Follow this track and path for 3km to the site of the fort on Dabshead Hill. There is a great view to the west of the valley of the Leader Water to the Eildons and further beyond to the soft outline of the Tweeddale hills. Behind you, the moorland slopes of the Lammermuirs swell gently.

From the hill top, head south, passing through a gate in the dyke and then walking along the edge of the wood. At the top of the rise you will see a gate into the wood on your right. Go through this gate and follow the ride (a gap in the trees) down to the forest track.

Turn left and follow this track for about 1.5km to the junction where you pick up Southern Upland Way (SUW) signs. Follow SUW through Wanton Walls and around the policies of Thirlestane Castle, back to Lauder and the end of the walk.

Distance: 12 miles with 380m ascent

Time: 3:30 hours

Start & Finish: High Street, Lauder

Terrain: Good paths and tracks. Boots, full hillwalking gear, map and food and drink are essential for this walk.
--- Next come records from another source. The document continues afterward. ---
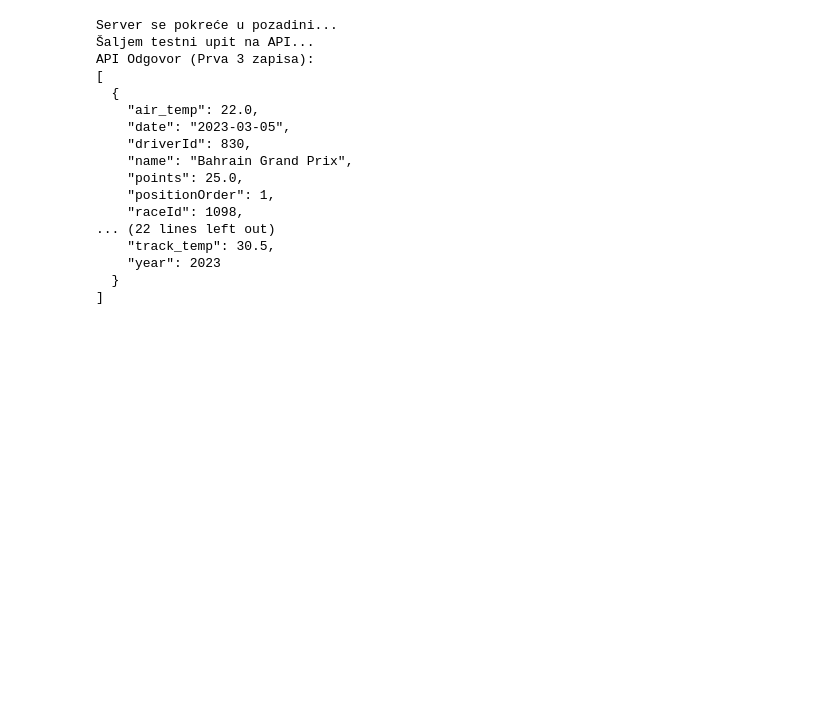
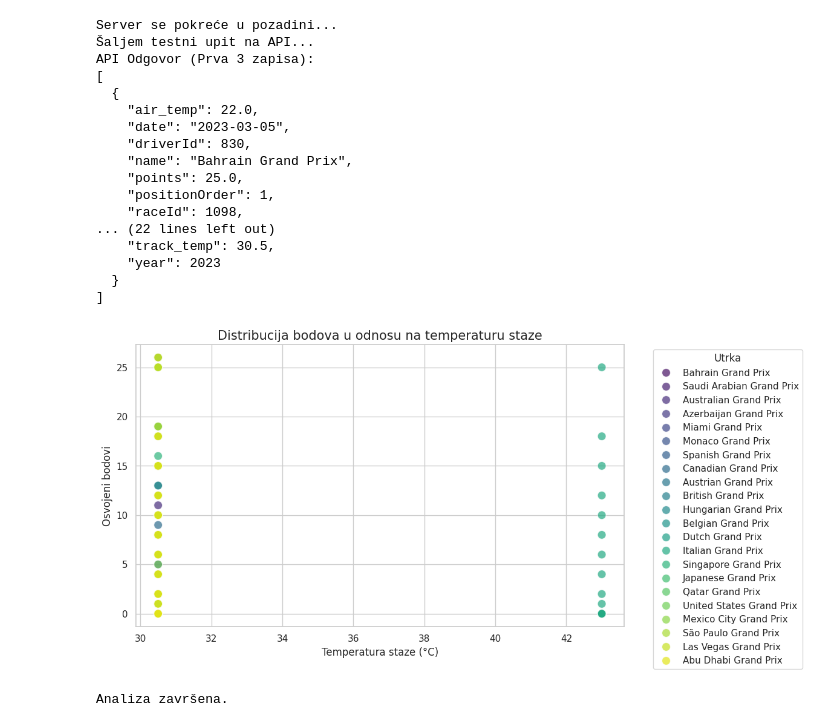
Before and after one commit to epetrovic23/Utjecaj_atmosferskih_prilika_na_ishod_utrka_Formule1, a Jupyter notebook: epetrovic23_Utjecaj_atmosferskih_prilika_na_ishod_utrka_Formule1.ipynb, the cells around one changed output. Drawn from its saved outputs; the diff is of its cells as text; code cells hidden in the pictures; blank space fills up the shorter version.

Commit message:
Analiza i vizualizacija

```diff
--- a/epetrovic23_Utjecaj_atmosferskih_prilika_na_ishod_utrka_Formule1.ipynb
+++ b/epetrovic23_Utjecaj_atmosferskih_prilika_na_ishod_utrka_Formule1.ipynb
@@ -281,3 +281,34 @@ API Odgovor (Prva 3 zapisa):
     "year": 2023
   }
 ]
+# %%
+# Postavke grafova
+plt.figure(figsize=(12, 6))
+sns.set_theme(style="whitegrid")
+
+# Analiza: Odnos startne pozicije (ako postoji u podacima, ovdje koristimo points kao proxy za uspjeh)
+# i temperature staze.
+# Prikazujemo distribuciju bodova u odnosu na temperaturu.
+
+sns.scatterplot(
+    data=df_final,
+    x='track_temp',
+    y='points',
+    hue='name', # Boja prema imenu utrke
+    palette='viridis',
+    s=100,
+    alpha=0.7
+)
+
+plt.title('Distribucija bodova u odnosu na temperaturu staze', fontsize=15)
+plt.xlabel('Temperatura staze (°C)', fontsize=12)
+plt.ylabel('Osvojeni bodovi', fontsize=12)
+plt.legend(bbox_to_anchor=(1.05, 1), loc='upper left', title='Utrka')
+
+plt.tight_layout()
+plt.show()
+
+print("Analiza završena.")
+# %% [output]
+[figure, added]
+Analiza završena.
```
Also changed, not shown: parts of 1 cell of this notebook.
Grade: Strenuous

For further information log on to www.visitscotland.com/walking